▶ **EXERCISE OBJECTIVE**
Quote the whole listing exactly. Leave the pictures out of your copy.
[[ TASK INPUT, beginning ]]
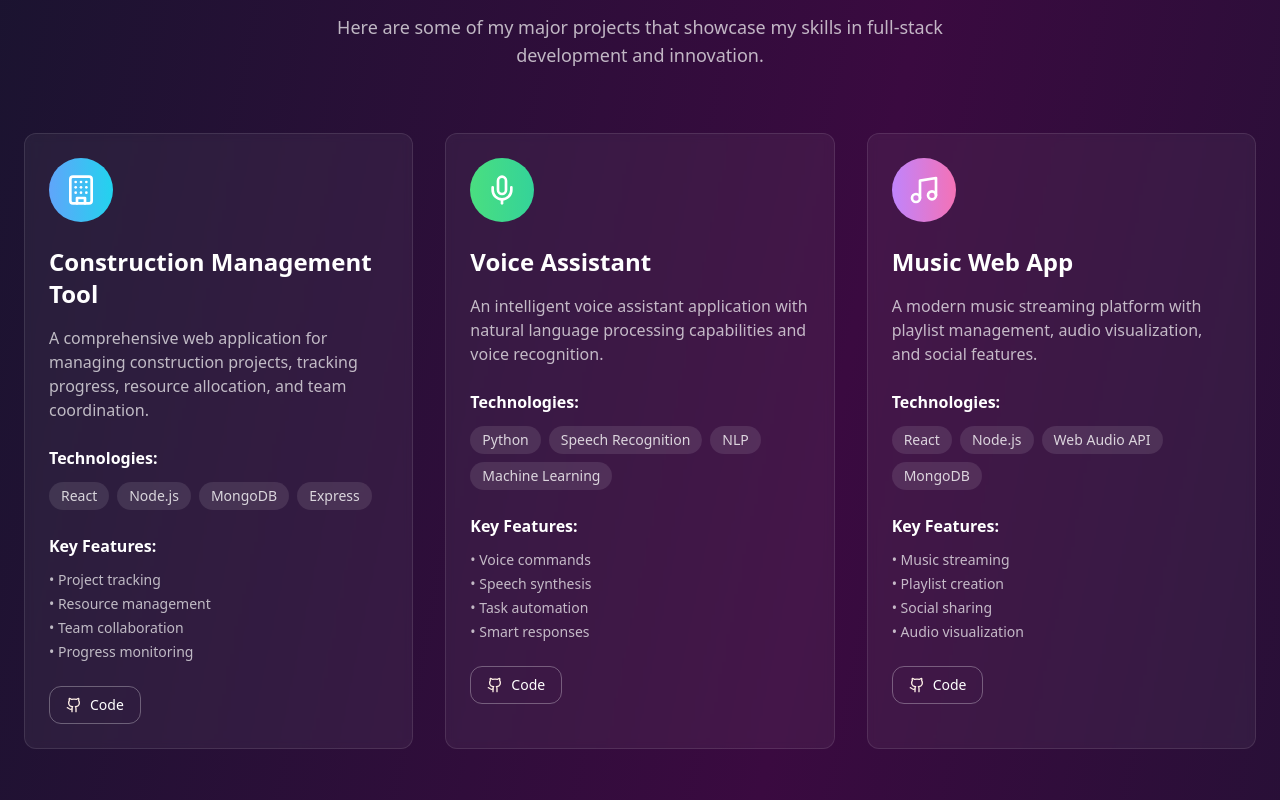
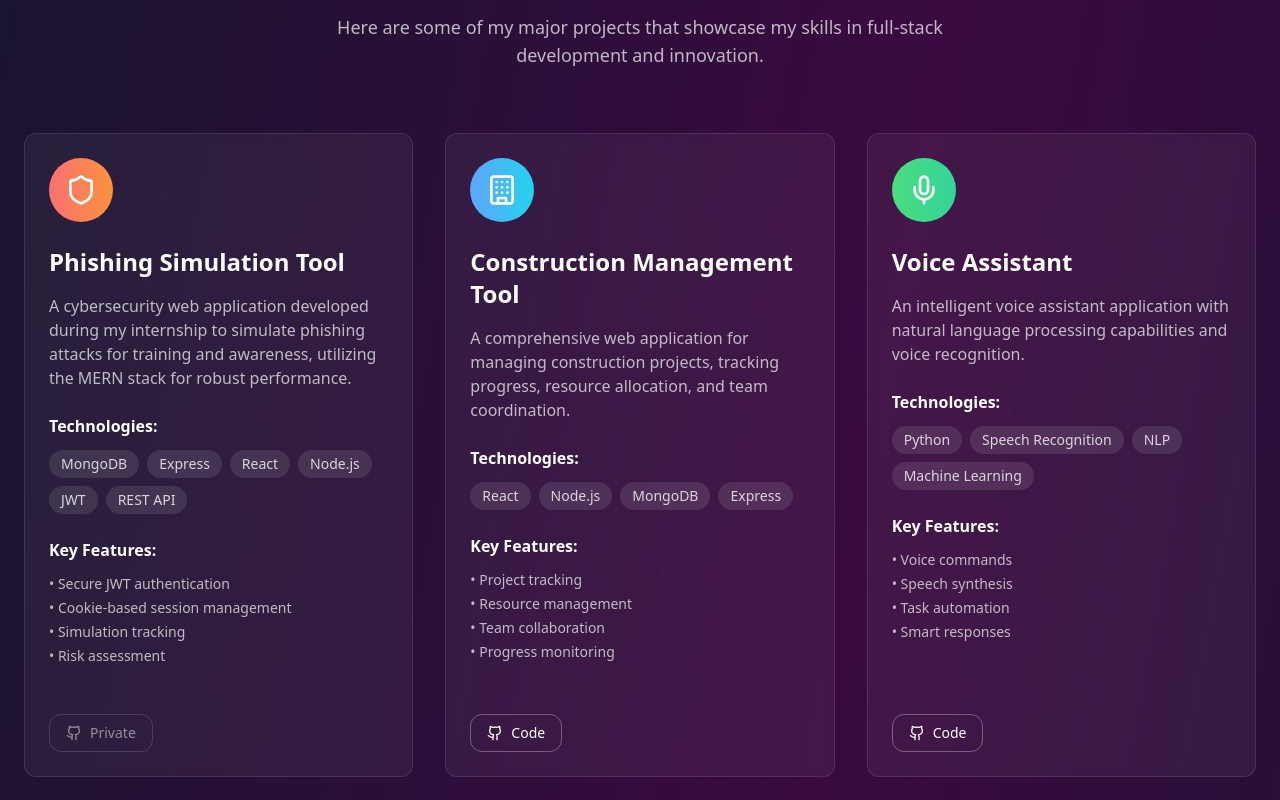
Before and after one commit to Krishnakumar-Naik/krishna-naik, a React (Vite) app: page / in a window 1280 px wide. Shown: the part 1780-2580 px from the top of the page. Built offline with nearby package versions, Linux system fonts and the light colour scheme.

Commit message:
Update portfolio projects and add Phishing Simulation Tool

```diff
--- a/src/components/Projects.tsx
+++ b/src/components/Projects.tsx
@@ -1,16 +1,26 @@
 
 import React from 'react';
-import { ExternalLink, Github, Building, Mic, Music } from 'lucide-react';
+import { ExternalLink, Github, Building, Mic, Music, Shield } from 'lucide-react';
 
 const Projects = () => {
   const projects = [
+    {
+      title: 'Phishing Simulation Tool',
+      description: 'A cybersecurity web application developed during my internship to simulate phishing attacks for training and awareness, utilizing the MERN stack for robust performance.',
+      icon: Shield,
+      technologies: ['MongoDB', 'Express', 'React', 'Node.js', 'JWT', 'REST API'],
+      features: ['Secure JWT authentication', 'Cookie-based session management', 'Simulation tracking', 'Risk assessment'],
+      color: 'from-red-400 to-orange-400',
+      githubUrl: ''
+    },
     {
       title: 'Construction Management Tool',
       description: 'A comprehensive web application for managing construction projects, tracking progress, resource allocation, and team coordination.',
       icon: Building,
       technologies: ['React', 'Node.js', 'MongoDB', 'Express'],
       features: ['Project tracking', 'Resource management', 'Team collaboration', 'Progress monitoring'],
-      color: 'from-blue-400 to-cyan-400'
+      color: 'from-blue-400 to-cyan-400',
+      githubUrl: 'https://github.com/Krishnakumar-Naik/Construction-Management'
     },
     {
       title: 'Voice Assistant',
@@ -18,7 +28,8 @@ const Projects = () => {
       icon: Mic,
       technologies: ['Python', 'Speech Recognition', 'NLP', 'Machine Learning'],
       features: ['Voice commands', 'Speech synthesis', 'Task automation', 'Smart responses'],
-      color: 'from-green-400 to-emerald-400'
+      color: 'from-green-400 to-emerald-400',
+      githubUrl: 'https://github.com/Krishnakumar-Naik/Voice-assistant'
     },
     {
       title: 'Music Web App',
@@ -26,7 +37,8 @@ const Projects = () => {
       icon: Music,
       technologies: ['React', 'Node.js', 'Web Audio API', 'MongoDB'],
       features: ['Music streaming', 'Playlist creation', 'Social sharing', 'Audio visualization'],
-      color: 'from-purple-400 to-pink-400'
+      color: 'from-purple-400 to-pink-400',
+      githubUrl: 'https://github.com/Krishnakumar-Naik/Spotify_clone'
     }
   ];
 
@@ -35,7 +47,7 @@ const Projects = () => {
       <div className="container mx-auto px-6">
         <div className="text-center mb-16">
           <h2 className="text-4xl md:text-5xl font-bold text-white mb-6">
-            Featured Projects
+            Projects
           </h2>
           <div className="w-24 h-1 bg-gradient-to-r from-purple-400 to-pink-400 mx-auto mb-8"></div>
           <p className="text-lg text-white/70 max-w-2xl mx-auto">
@@ -47,8 +59,9 @@ const Projects = () => {
           {projects.map((project, index) => (
             <div
               key={index}
-              className="bg-white/5 backdrop-blur-sm rounded-xl p-6 hover:bg-white/10 transition-all duration-300 transform hover:scale-105 border border-white/10"
+              className="bg-white/5 backdrop-blur-sm rounded-xl p-6 hover:bg-white/10 transition-all duration-300 transform hover:scale-105 border border-white/10 flex flex-col justify-between"
             >
+              <div>
                 <div className={`w-16 h-16 rounded-full bg-gradient-to-r ${project.color} flex items-center justify-center mb-6`}>
                   <project.icon size={32} className="text-white" />
                 </div>
@@ -85,12 +98,25 @@ const Projects = () => {
                     ))}
                   </ul>
                 </div>
+              </div>
 
-              <div className="flex space-x-4">
-                <button className="flex items-center space-x-2 px-4 py-2 border border-white/30 rounded-lg hover:bg-white/10 transition-all duration-300">
-                  <Github size={16} />
+              <div className="flex space-x-4 mt-6">
+                {project.githubUrl ? (
+                  <a
+                    href={project.githubUrl}
+                    target="_blank"
+                    rel="noopener noreferrer"
+                    className="flex items-center space-x-2 px-4 py-2 border border-white/30 rounded-lg hover:bg-white/10 transition-all duration-300"
+                  >
+                    <Github size={16} className="text-white" />
                     <span className="text-white text-sm">Code</span>
+                  </a>
+                ) : (
+                  <button className="flex items-center space-x-2 px-4 py-2 border border-white/30 rounded-lg opacity-50 cursor-not-allowed">
+                    <Github size={16} className="text-white" />
+                    <span className="text-white text-sm">Private</span>
                   </button>
+                )}
               </div>
             </div>
           ))}
```
Lines whose indentation alone changed are shown as unchanged.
[[ TASK INPUT, end ]]
▶ **ANSWER FOR THIS EXERCISE**
Before and after one commit to Krishnakumar-Naik/krishna-naik, a React (Vite) app: page / in a window 1280 px wide. Shown: the part 1780-2580 px from the top of the page. Built offline with nearby package versions, Linux system fonts and the light colour scheme.

Commit message:
Update portfolio projects and add Phishing Simulation Tool

```diff
--- a/src/components/Projects.tsx
+++ b/src/components/Projects.tsx
@@ -1,16 +1,26 @@
 
 import React from 'react';
-import { ExternalLink, Github, Building, Mic, Music } from 'lucide-react';
+import { ExternalLink, Github, Building, Mic, Music, Shield } from 'lucide-react';
 
 const Projects = () => {
   const projects = [
+    {
+      title: 'Phishing Simulation Tool',
+      description: 'A cybersecurity web application developed during my internship to simulate phishing attacks for training and awareness, utilizing the MERN stack for robust performance.',
+      icon: Shield,
+      technologies: ['MongoDB', 'Express', 'React', 'Node.js', 'JWT', 'REST API'],
+      features: ['Secure JWT authentication', 'Cookie-based session management', 'Simulation tracking', 'Risk assessment'],
+      color: 'from-red-400 to-orange-400',
+      githubUrl: ''
+    },
     {
       title: 'Construction Management Tool',
       description: 'A comprehensive web application for managing construction projects, tracking progress, resource allocation, and team coordination.',
       icon: Building,
       technologies: ['React', 'Node.js', 'MongoDB', 'Express'],
       features: ['Project tracking', 'Resource management', 'Team collaboration', 'Progress monitoring'],
-      color: 'from-blue-400 to-cyan-400'
+      color: 'from-blue-400 to-cyan-400',
+      githubUrl: 'https://github.com/Krishnakumar-Naik/Construction-Management'
     },
     {
       title: 'Voice Assistant',
@@ -18,7 +28,8 @@ const Projects = () => {
       icon: Mic,
       technologies: ['Python', 'Speech Recognition', 'NLP', 'Machine Learning'],
       features: ['Voice commands', 'Speech synthesis', 'Task automation', 'Smart responses'],
-      color: 'from-green-400 to-emerald-400'
+      color: 'from-green-400 to-emerald-400',
+      githubUrl: 'https://github.com/Krishnakumar-Naik/Voice-assistant'
     },
     {
       title: 'Music Web App',
@@ -26,7 +37,8 @@ const Projects = () => {
       icon: Music,
       technologies: ['React', 'Node.js', 'Web Audio API', 'MongoDB'],
       features: ['Music streaming', 'Playlist creation', 'Social sharing', 'Audio visualization'],
-      color: 'from-purple-400 to-pink-400'
+      color: 'from-purple-400 to-pink-400',
+      githubUrl: 'https://github.com/Krishnakumar-Naik/Spotify_clone'
     }
   ];
 
@@ -35,7 +47,7 @@ const Projects = () => {
       <div className="container mx-auto px-6">
         <div className="text-center mb-16">
           <h2 className="text-4xl md:text-5xl font-bold text-white mb-6">
-            Featured Projects
+            Projects
           </h2>
           <div className="w-24 h-1 bg-gradient-to-r from-purple-400 to-pink-400 mx-auto mb-8"></div>
           <p className="text-lg text-white/70 max-w-2xl mx-auto">
@@ -47,8 +59,9 @@ const Projects = () => {
           {projects.map((project, index) => (
             <div
               key={index}
-              className="bg-white/5 backdrop-blur-sm rounded-xl p-6 hover:bg-white/10 transition-all duration-300 transform hover:scale-105 border border-white/10"
+              className="bg-white/5 backdrop-blur-sm rounded-xl p-6 hover:bg-white/10 transition-all duration-300 transform hover:scale-105 border border-white/10 flex flex-col justify-between"
             >
+              <div>
                 <div className={`w-16 h-16 rounded-full bg-gradient-to-r ${project.color} flex items-center justify-center mb-6`}>
                   <project.icon size={32} className="text-white" />
                 </div>
@@ -85,12 +98,25 @@ const Projects = () => {
                     ))}
                   </ul>
                 </div>
+              </div>
 
-              <div className="flex space-x-4">
-                <button className="flex items-center space-x-2 px-4 py-2 border border-white/30 rounded-lg hover:bg-white/10 transition-all duration-300">
-                  <Github size={16} />
+              <div className="flex space-x-4 mt-6">
+                {project.githubUrl ? (
+                  <a
+                    href={project.githubUrl}
+                    target="_blank"
+                    rel="noopener noreferrer"
+                    className="flex items-center space-x-2 px-4 py-2 border border-white/30 rounded-lg hover:bg-white/10 transition-all duration-300"
+                  >
+                    <Github size={16} className="text-white" />
                     <span className="text-white text-sm">Code</span>
+                  </a>
+                ) : (
+                  <button className="flex items-center space-x-2 px-4 py-2 border border-white/30 rounded-lg opacity-50 cursor-not-allowed">
+                    <Github size={16} className="text-white" />
+                    <span className="text-white text-sm">Private</span>
                   </button>
+                )}
               </div>
             </div>
           ))}
```
Lines whose indentation alone changed are shown as unchanged.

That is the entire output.